--- EXERCISE REQUIREMENTS ---
For the listing below, give the number of lines in which "https" occurs. Add nothing.

--- DATA LISTING ---
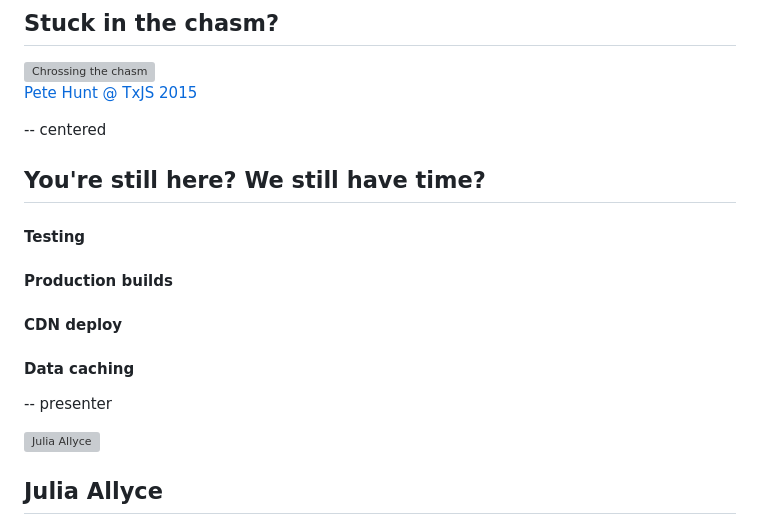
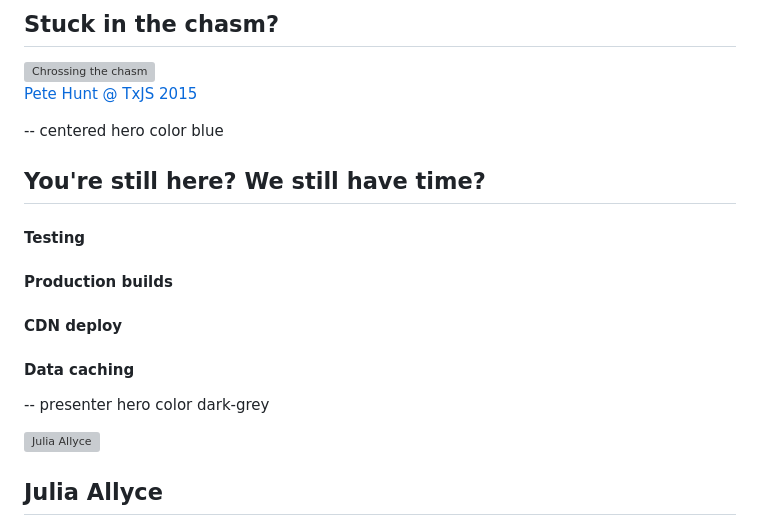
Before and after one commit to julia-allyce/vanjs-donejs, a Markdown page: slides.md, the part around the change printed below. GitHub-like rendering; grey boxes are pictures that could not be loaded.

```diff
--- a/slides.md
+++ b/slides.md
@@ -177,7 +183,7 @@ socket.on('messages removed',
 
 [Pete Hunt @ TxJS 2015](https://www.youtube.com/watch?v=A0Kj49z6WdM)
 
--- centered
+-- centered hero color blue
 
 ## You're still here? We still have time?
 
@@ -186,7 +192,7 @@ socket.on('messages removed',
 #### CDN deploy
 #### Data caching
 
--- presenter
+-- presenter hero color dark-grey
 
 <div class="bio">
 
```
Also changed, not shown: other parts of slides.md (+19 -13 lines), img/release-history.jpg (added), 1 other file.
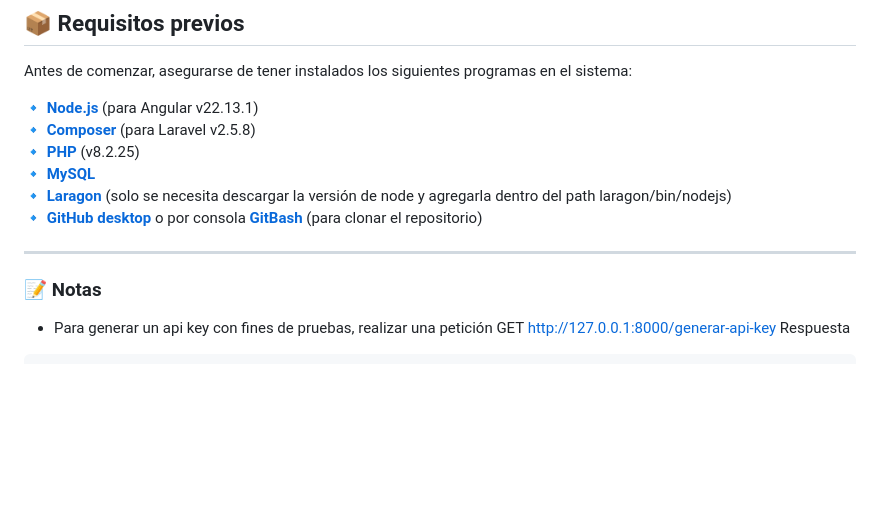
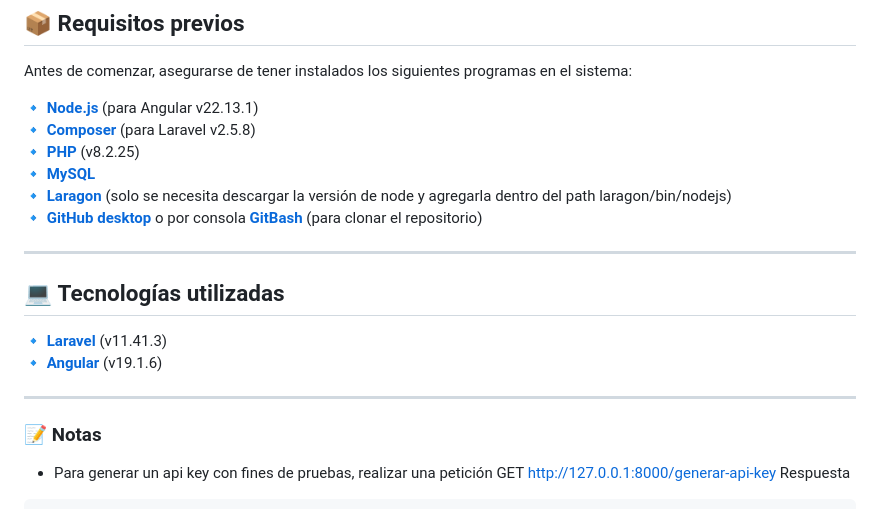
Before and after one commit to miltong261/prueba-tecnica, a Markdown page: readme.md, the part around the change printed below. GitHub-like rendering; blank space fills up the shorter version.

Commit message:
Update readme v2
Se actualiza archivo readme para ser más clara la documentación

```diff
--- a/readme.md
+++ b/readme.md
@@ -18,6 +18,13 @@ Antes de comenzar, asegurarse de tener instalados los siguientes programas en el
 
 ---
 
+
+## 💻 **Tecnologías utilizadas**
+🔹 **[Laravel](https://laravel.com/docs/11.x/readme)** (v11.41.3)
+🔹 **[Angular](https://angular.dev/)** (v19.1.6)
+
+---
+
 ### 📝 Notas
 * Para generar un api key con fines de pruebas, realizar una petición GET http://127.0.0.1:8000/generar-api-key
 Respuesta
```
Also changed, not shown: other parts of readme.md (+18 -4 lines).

--- ANSWER BELOW ---
3